Malcolm Gladwell writes that you require 10, 000 hours of practice to become truly skillful at something.
This highlights the problem with the nature/nature question: is performing 10, 000 hours of practice in anything the result of a biological inclination, or an accident of circumstance? Or is it a combination of both?
The areas I wish to become skillful in are the fields of writing, draftsmanship, and design. Being able to write well and knowledgeably about a wide range of subjects is a core part of this skill.
To get some perspective on my 10, 000 hours consider this: if it takes me one second to write one word (and considering the possibility of multiple drafts, research-time-per word etc this is quite likely) then I will need to write some 36, 000, 000 words to become truly proficient.
Professional writers often get this experience in journalism (as in the case of Charles Stross and Malcolm Gladwell) or just through huge amounts of practice.
So far in my life I have probably written around half a million words. This needs to end now. I need to write more and more often.
As I imagine it writing is like anything else: if you keep doing it you will eventually become proficient. If you keep the wheels spinning and well-oiled things should develop in due course.
I also need more practice at narrative-building. I need to learn how to create a plot and build characters and plug everything together.
I suspect that there are plenty of writers who don't write 36, 000, 000 words in their entire lives. Writing copy may be one of those skills that reaches a plateau of excellence before it needs to be given an additional boost by an insight into the human condition.

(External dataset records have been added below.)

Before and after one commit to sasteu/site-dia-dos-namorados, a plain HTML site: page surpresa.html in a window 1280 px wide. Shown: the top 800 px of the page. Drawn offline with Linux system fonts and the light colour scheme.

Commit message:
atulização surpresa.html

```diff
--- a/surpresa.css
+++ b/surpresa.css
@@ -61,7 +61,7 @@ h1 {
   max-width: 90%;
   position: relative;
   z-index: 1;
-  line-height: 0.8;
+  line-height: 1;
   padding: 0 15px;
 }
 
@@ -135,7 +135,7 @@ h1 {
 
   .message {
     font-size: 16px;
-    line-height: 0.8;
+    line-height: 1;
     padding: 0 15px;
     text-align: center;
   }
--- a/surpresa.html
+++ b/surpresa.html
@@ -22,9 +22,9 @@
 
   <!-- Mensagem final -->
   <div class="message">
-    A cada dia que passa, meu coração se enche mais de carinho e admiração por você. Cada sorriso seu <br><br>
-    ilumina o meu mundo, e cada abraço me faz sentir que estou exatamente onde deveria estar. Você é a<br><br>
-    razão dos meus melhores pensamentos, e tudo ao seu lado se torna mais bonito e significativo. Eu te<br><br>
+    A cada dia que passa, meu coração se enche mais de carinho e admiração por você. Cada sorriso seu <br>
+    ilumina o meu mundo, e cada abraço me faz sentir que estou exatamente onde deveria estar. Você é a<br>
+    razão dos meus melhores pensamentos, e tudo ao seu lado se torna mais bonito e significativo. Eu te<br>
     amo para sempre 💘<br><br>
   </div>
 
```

On a completely unrelated note it would be a good idea for me to get a new keyboard if I intend to write so much in the future. This one is really appalling.